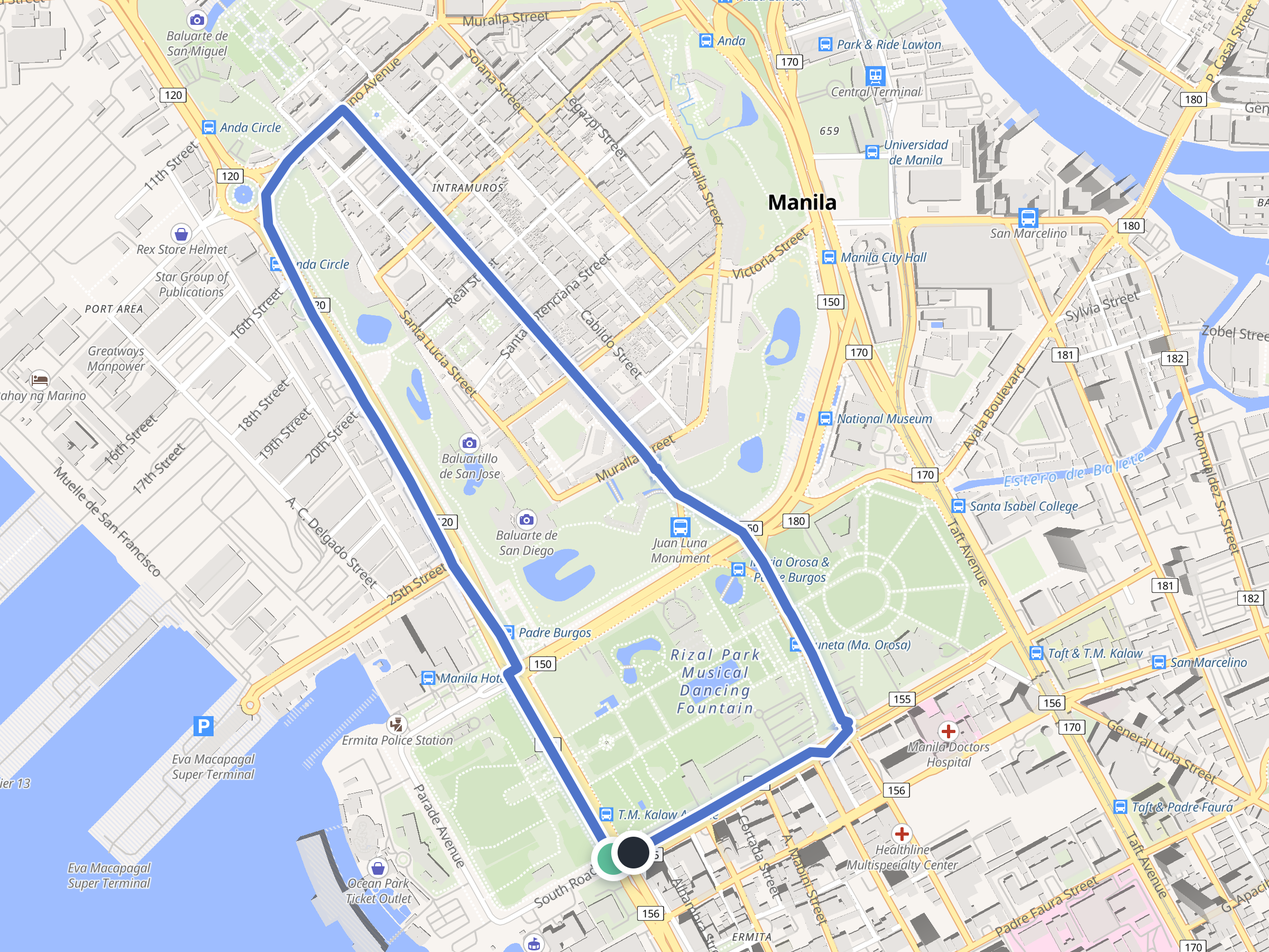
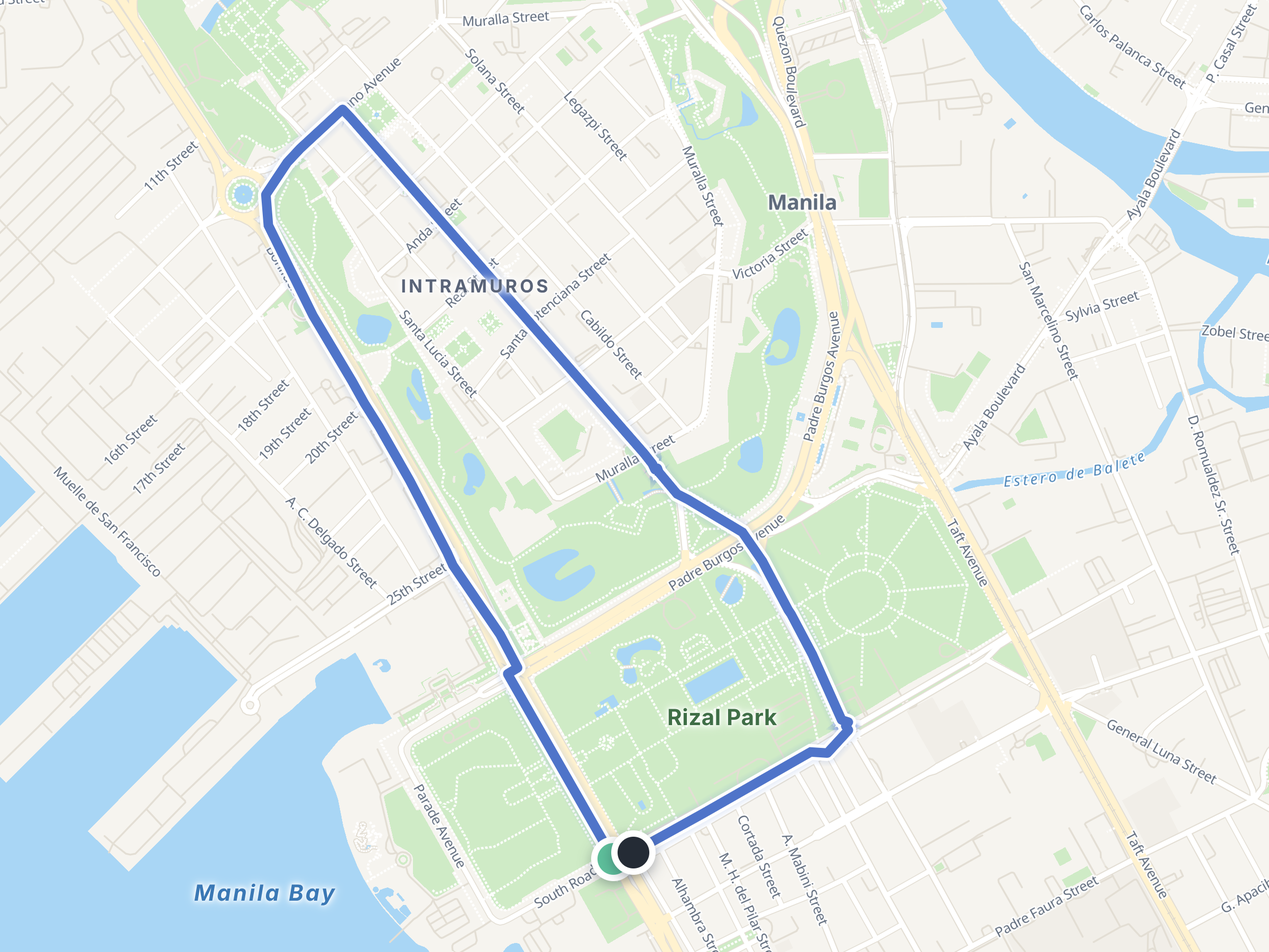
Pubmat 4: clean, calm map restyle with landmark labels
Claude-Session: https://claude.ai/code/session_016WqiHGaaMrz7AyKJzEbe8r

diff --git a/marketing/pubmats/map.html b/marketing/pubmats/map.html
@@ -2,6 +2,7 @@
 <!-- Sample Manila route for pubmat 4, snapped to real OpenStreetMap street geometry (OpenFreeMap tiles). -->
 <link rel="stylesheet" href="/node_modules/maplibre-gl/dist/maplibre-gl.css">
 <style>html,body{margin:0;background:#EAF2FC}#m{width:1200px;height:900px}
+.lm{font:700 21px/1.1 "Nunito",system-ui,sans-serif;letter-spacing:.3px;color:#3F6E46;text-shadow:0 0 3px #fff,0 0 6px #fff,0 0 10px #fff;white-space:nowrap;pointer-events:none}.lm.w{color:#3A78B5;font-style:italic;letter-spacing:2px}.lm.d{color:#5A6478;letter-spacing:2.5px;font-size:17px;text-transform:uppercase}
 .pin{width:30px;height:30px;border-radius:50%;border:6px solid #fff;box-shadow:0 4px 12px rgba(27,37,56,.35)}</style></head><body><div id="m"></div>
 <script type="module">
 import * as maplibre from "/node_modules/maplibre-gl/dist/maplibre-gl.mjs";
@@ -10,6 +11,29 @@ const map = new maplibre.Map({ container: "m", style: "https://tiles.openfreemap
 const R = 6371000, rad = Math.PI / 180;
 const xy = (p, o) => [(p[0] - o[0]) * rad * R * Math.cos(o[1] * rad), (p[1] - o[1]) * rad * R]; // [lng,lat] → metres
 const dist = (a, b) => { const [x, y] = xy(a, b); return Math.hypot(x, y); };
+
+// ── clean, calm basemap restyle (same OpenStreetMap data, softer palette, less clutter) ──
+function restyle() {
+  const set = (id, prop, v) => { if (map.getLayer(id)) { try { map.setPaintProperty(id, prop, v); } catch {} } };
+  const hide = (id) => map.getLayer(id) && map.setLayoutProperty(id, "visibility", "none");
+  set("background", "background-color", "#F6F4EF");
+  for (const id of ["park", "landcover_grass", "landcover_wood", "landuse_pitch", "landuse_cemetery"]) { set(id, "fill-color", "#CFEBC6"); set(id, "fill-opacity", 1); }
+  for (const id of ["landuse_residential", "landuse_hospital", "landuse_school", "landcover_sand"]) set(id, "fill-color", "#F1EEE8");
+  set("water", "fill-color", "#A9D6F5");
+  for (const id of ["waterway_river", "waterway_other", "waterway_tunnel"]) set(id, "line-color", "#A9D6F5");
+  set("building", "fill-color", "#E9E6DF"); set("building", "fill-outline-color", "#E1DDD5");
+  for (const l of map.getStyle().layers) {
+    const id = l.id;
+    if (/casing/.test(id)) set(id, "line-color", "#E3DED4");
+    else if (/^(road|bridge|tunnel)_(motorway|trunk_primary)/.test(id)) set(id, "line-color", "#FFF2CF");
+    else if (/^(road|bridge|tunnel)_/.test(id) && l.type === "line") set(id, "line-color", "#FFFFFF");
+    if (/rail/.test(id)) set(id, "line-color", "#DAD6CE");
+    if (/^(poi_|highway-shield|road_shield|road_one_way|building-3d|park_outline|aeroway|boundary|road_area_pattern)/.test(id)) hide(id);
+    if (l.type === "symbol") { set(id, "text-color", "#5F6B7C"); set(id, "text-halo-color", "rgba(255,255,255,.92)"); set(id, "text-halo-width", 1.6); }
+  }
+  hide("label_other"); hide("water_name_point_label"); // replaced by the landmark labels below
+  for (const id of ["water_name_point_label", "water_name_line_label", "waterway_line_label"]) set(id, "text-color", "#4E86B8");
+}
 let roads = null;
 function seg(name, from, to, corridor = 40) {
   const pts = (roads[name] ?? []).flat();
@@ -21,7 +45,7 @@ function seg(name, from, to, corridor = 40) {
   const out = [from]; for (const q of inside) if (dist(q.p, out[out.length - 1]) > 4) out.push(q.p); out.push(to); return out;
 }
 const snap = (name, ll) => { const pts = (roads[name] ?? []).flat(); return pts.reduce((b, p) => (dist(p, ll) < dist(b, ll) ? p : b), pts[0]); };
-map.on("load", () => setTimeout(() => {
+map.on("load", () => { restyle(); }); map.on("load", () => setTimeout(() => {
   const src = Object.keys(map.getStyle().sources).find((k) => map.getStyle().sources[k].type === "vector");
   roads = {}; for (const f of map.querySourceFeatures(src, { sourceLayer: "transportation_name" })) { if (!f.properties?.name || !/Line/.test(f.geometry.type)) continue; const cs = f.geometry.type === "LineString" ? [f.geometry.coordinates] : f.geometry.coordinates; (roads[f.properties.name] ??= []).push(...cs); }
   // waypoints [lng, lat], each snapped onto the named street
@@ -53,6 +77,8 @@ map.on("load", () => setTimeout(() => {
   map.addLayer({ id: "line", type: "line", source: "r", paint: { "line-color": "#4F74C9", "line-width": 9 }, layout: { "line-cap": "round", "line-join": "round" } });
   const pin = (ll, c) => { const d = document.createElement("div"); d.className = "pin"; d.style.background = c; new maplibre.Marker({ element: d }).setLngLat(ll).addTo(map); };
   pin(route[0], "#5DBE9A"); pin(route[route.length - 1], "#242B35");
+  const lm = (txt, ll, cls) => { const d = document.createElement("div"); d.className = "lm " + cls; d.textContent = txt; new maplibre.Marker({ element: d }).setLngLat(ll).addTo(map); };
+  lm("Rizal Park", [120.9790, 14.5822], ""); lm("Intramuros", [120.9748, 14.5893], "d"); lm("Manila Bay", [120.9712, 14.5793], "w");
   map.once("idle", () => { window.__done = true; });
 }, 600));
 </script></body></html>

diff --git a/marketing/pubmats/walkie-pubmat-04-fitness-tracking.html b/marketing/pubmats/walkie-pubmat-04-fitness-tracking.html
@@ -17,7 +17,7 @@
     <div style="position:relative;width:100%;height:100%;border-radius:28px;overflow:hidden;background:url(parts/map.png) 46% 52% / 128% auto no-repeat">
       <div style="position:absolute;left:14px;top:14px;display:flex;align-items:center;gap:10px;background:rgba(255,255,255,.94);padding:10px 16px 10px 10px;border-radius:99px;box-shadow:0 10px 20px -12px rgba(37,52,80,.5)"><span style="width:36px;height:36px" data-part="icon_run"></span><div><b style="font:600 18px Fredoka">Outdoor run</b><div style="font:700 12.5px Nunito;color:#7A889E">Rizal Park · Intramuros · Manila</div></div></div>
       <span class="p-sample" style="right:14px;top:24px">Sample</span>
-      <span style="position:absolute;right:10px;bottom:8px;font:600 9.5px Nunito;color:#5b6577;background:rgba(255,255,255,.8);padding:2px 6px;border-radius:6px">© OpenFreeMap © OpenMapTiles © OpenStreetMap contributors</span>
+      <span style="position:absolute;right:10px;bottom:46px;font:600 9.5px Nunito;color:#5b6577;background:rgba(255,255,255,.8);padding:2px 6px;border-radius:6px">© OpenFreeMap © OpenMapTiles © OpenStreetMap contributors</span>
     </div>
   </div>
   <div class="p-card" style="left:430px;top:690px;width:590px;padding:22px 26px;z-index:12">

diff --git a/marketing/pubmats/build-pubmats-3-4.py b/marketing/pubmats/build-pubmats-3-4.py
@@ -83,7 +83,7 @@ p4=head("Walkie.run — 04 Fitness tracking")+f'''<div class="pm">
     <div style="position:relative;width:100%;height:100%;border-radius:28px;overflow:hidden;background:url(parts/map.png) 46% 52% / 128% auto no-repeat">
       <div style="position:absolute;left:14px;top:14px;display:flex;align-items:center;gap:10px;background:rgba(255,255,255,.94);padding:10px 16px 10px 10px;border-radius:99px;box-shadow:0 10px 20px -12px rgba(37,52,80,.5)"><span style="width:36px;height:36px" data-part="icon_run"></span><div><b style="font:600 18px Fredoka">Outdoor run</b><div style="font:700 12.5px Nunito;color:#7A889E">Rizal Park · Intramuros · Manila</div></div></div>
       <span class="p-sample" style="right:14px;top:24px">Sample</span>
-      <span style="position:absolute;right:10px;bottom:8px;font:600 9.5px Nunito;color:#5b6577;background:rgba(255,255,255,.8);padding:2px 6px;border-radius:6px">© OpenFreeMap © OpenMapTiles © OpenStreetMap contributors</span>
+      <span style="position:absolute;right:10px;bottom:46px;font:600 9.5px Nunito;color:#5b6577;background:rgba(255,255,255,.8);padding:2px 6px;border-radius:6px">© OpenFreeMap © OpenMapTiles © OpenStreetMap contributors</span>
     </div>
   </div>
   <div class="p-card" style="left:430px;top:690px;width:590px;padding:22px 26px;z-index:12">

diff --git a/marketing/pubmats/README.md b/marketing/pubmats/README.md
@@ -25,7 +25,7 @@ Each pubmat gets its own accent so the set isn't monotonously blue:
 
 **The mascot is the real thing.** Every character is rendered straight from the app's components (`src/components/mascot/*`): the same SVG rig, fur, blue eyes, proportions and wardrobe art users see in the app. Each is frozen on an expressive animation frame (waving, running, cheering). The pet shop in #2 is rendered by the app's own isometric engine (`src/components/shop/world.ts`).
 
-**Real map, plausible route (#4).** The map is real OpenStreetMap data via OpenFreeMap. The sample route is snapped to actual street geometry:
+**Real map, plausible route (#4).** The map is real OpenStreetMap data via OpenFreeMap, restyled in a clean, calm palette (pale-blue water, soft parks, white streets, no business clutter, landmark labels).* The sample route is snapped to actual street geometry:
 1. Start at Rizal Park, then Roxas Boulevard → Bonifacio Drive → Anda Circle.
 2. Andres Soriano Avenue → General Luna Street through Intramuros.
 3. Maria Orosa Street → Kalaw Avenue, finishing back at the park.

• **Task objective**:
Report each line above containing the string "test".

• **Exercise solution**:
+    if (/casing/.test(id)) set(id, "line-color", "#E3DED4");
+    else if (/^(road|bridge|tunnel)_(motorway|trunk_primary)/.test(id)) set(id, "line-color", "#FFF2CF");
+    else if (/^(road|bridge|tunnel)_/.test(id) && l.type === "line") set(id, "line-color", "#FFFFFF");
+    if (/rail/.test(id)) set(id, "line-color", "#DAD6CE");
+    if (/^(poi_|highway-shield|road_shield|road_one_way|building-3d|park_outline|aeroway|boundary|road_area_pattern)/.test(id)) hide(id);
   roads = {}; for (const f of map.querySourceFeatures(src, { sourceLayer: "transportation_name" })) { if (!f.properties?.name || !/Line/.test(f.geometry.type)) continue; const cs = f.geometry.type === "LineString" ? [f.geometry.coordinates] : f.geometry.coordinates; (roads[f.properties.name] ??= []).push(...cs); }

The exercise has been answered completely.